Change detection outputs

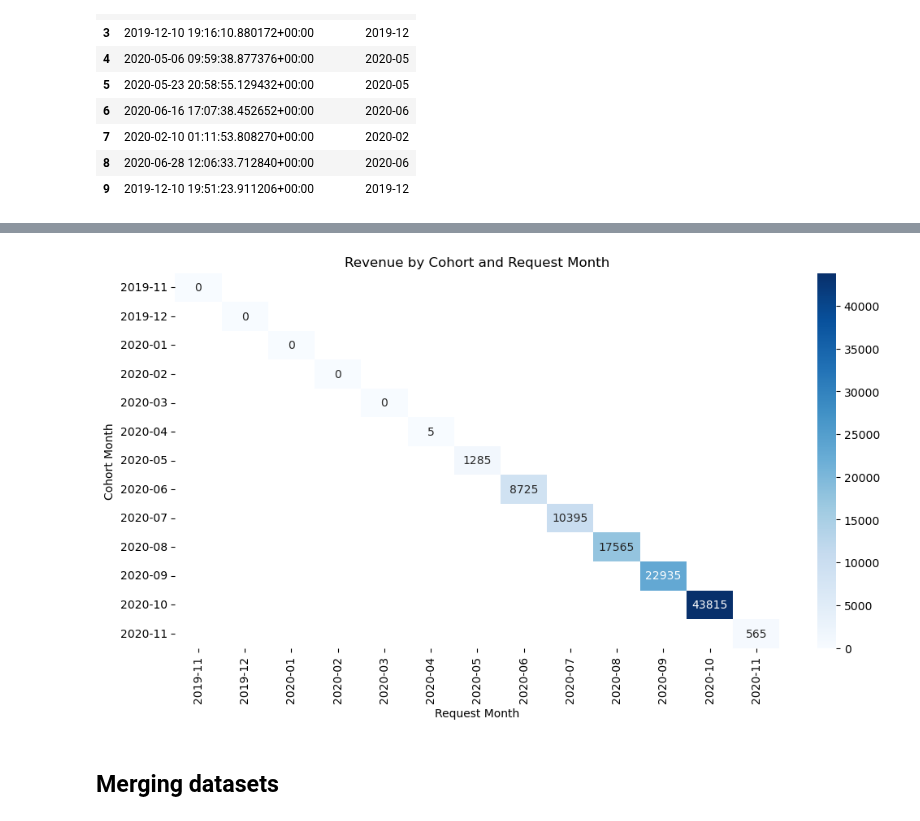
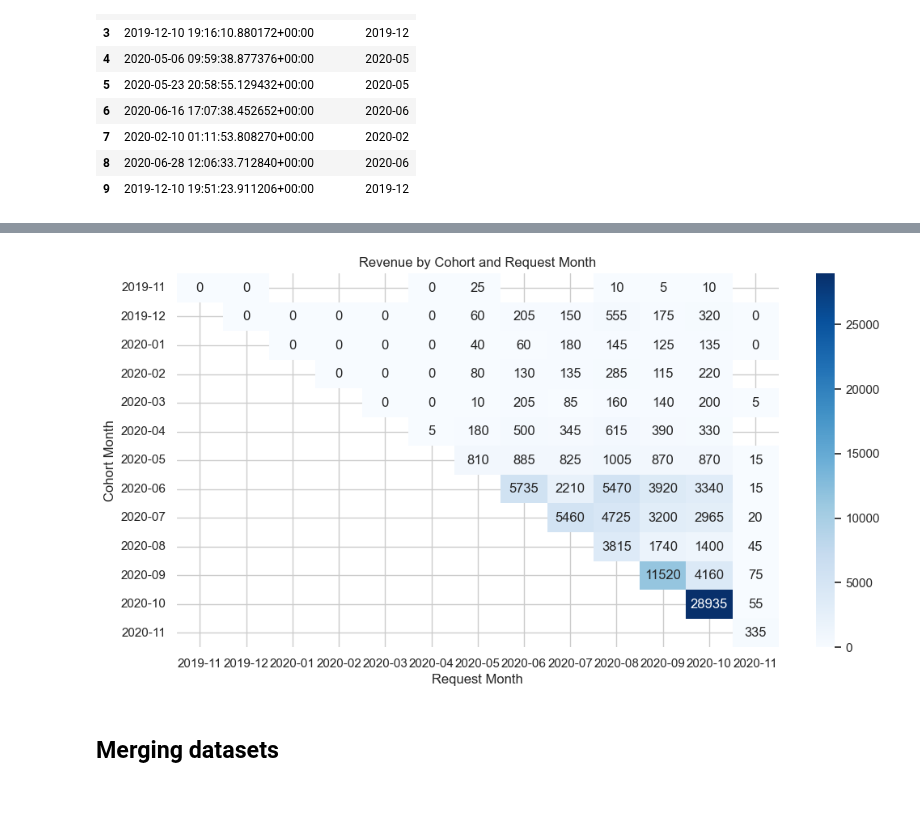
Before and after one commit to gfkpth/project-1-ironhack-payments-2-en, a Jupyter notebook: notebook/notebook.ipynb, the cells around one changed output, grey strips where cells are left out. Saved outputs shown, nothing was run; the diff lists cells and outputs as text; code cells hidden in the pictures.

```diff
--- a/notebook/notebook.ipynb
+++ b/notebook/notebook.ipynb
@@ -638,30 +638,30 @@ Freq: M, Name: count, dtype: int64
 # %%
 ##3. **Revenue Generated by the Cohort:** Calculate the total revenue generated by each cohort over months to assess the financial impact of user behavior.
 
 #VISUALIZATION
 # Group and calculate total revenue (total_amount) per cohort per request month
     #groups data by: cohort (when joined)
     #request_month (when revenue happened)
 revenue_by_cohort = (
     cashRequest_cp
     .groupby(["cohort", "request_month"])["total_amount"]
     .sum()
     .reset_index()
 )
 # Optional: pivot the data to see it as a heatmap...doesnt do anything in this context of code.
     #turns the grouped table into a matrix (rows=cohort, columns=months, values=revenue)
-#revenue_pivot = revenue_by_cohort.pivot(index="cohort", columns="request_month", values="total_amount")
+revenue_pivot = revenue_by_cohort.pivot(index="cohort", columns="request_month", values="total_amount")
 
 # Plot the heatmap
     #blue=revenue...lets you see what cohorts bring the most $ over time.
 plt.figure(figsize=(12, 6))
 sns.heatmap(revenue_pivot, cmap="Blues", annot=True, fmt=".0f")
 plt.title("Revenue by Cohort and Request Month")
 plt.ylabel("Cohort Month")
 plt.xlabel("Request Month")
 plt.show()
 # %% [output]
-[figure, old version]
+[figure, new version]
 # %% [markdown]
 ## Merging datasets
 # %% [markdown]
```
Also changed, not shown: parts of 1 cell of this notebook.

Exercise directions: Scan the records for the string "months" and show every line that contains it.

Output of the task:
 ##3. **Revenue Generated by the Cohort:** Calculate the total revenue generated by each cohort over months to assess the financial impact of user behavior.
     #turns the grouped table into a matrix (rows=cohort, columns=months, values=revenue)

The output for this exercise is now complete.